- _Entries supplied_

# # # #

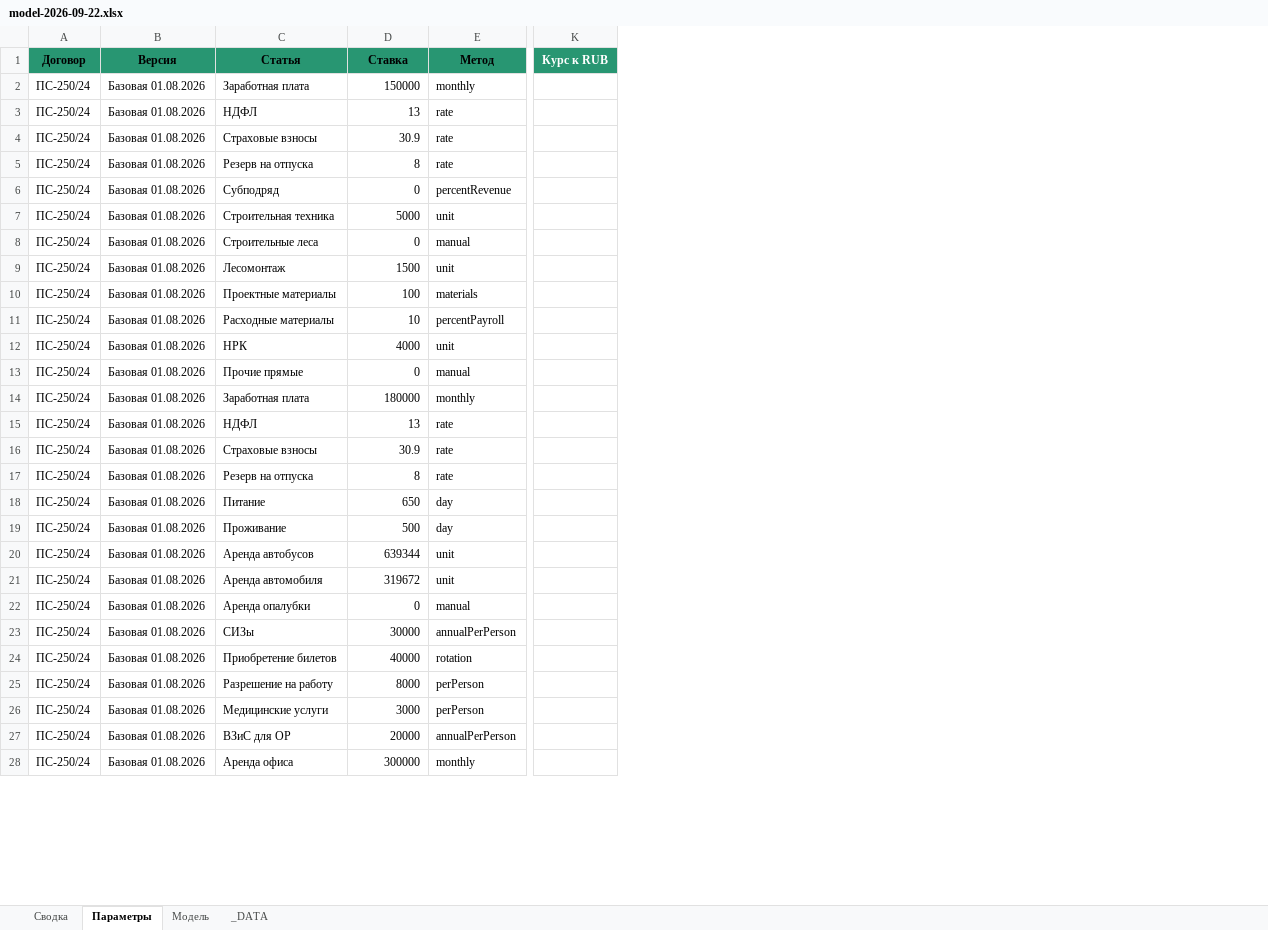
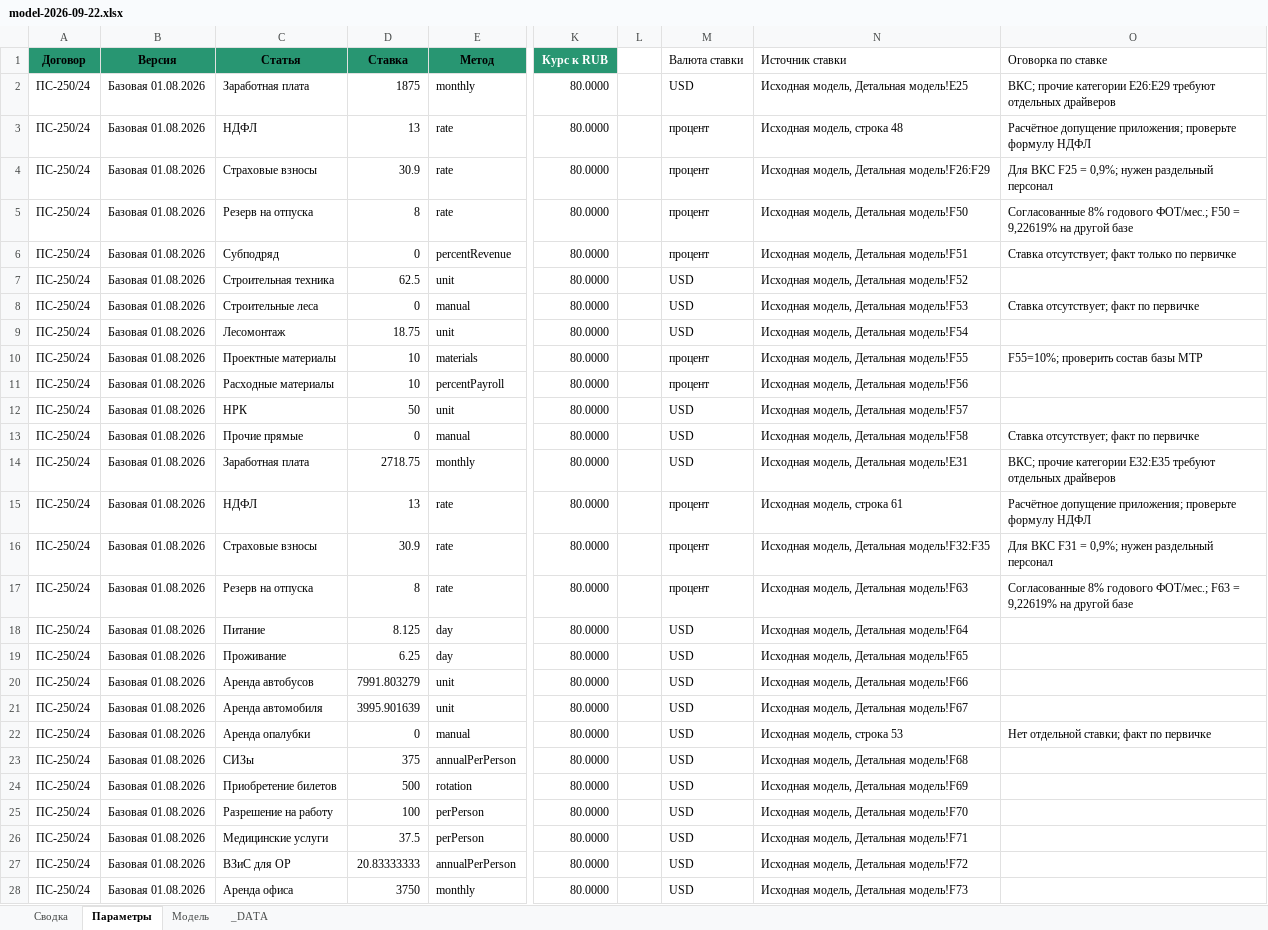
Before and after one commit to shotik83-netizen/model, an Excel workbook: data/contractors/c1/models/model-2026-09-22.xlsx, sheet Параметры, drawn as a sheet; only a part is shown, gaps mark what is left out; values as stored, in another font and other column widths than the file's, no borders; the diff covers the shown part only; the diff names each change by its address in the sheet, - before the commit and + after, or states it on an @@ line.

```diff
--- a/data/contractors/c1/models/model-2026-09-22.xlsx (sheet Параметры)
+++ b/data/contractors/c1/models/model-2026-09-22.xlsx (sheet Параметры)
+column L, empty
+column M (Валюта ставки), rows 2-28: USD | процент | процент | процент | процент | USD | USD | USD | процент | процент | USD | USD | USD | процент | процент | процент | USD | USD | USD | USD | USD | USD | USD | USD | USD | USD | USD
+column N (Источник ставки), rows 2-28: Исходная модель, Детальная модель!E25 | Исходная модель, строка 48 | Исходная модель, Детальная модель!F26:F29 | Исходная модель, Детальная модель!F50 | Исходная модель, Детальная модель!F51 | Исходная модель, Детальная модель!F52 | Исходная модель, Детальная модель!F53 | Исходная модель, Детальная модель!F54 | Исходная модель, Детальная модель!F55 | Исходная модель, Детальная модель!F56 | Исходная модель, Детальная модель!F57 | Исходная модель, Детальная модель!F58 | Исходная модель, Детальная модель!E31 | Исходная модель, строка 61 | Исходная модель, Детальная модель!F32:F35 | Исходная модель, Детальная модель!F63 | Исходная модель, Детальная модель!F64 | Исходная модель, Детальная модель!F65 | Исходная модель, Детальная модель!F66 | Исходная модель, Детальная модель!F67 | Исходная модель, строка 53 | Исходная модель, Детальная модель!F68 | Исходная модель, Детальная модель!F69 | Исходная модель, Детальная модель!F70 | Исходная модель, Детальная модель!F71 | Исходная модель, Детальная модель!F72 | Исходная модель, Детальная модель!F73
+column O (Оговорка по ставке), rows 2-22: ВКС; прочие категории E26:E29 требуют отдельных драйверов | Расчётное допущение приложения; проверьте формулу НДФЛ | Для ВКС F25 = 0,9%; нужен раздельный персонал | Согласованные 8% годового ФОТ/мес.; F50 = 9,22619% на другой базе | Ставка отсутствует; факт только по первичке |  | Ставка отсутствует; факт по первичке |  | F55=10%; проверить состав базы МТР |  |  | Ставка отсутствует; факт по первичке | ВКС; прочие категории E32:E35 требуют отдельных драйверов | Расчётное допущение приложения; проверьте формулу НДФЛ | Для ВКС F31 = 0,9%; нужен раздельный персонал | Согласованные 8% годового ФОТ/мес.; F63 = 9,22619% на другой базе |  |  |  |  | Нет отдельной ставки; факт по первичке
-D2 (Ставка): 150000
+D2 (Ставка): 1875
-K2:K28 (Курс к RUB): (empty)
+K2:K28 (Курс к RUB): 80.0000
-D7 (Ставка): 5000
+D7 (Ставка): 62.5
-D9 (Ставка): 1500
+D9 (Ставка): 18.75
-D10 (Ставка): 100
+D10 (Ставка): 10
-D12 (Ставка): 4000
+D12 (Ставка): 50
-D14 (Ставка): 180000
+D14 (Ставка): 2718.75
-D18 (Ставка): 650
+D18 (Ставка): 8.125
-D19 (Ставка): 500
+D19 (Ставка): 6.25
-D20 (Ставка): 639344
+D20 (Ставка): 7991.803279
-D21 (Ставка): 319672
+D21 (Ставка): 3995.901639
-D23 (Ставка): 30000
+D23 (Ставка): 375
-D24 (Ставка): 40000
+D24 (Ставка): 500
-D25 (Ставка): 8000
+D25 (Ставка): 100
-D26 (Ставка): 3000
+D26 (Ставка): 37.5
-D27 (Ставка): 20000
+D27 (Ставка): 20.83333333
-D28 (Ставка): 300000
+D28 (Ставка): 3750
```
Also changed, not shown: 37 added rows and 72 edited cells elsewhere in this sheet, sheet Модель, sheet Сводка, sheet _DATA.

# # # #

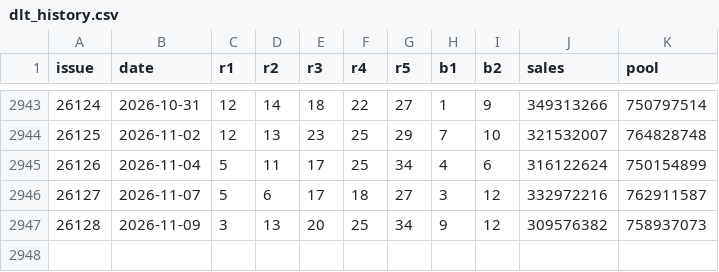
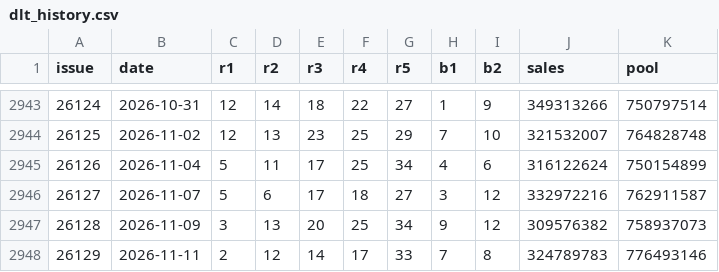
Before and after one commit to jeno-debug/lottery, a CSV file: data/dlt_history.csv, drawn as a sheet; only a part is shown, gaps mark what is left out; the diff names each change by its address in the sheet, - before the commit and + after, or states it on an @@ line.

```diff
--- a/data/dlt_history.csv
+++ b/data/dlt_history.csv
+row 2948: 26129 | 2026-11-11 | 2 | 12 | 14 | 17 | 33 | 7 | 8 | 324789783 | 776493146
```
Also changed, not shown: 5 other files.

# # # #

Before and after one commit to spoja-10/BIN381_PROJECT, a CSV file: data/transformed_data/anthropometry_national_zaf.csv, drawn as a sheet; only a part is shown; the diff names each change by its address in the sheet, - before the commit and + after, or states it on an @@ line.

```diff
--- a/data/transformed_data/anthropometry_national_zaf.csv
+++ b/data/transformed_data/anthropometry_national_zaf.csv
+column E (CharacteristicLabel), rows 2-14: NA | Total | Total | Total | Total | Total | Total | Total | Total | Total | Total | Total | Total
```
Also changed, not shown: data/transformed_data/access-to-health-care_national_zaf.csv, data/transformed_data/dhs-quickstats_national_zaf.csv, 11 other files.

# # # #

- _Action item_
Your answer must be every line from the entries that contains the string "after", copied as it stands.

- _Written solution_
Before and after one commit to shotik83-netizen/model, an Excel workbook: data/contractors/c1/models/model-2026-09-22.xlsx, sheet Параметры, drawn as a sheet; only a part is shown, gaps mark what is left out; values as stored, in another font and other column widths than the file's, no borders; the diff covers the shown part only; the diff names each change by its address in the sheet, - before the commit and + after, or states it on an @@ line.
Before and after one commit to jeno-debug/lottery, a CSV file: data/dlt_history.csv, drawn as a sheet; only a part is shown, gaps mark what is left out; the diff names each change by its address in the sheet, - before the commit and + after, or states it on an @@ line.
Before and after one commit to spoja-10/BIN381_PROJECT, a CSV file: data/transformed_data/anthropometry_national_zaf.csv, drawn as a sheet; only a part is shown; the diff names each change by its address in the sheet, - before the commit and + after, or states it on an @@ line.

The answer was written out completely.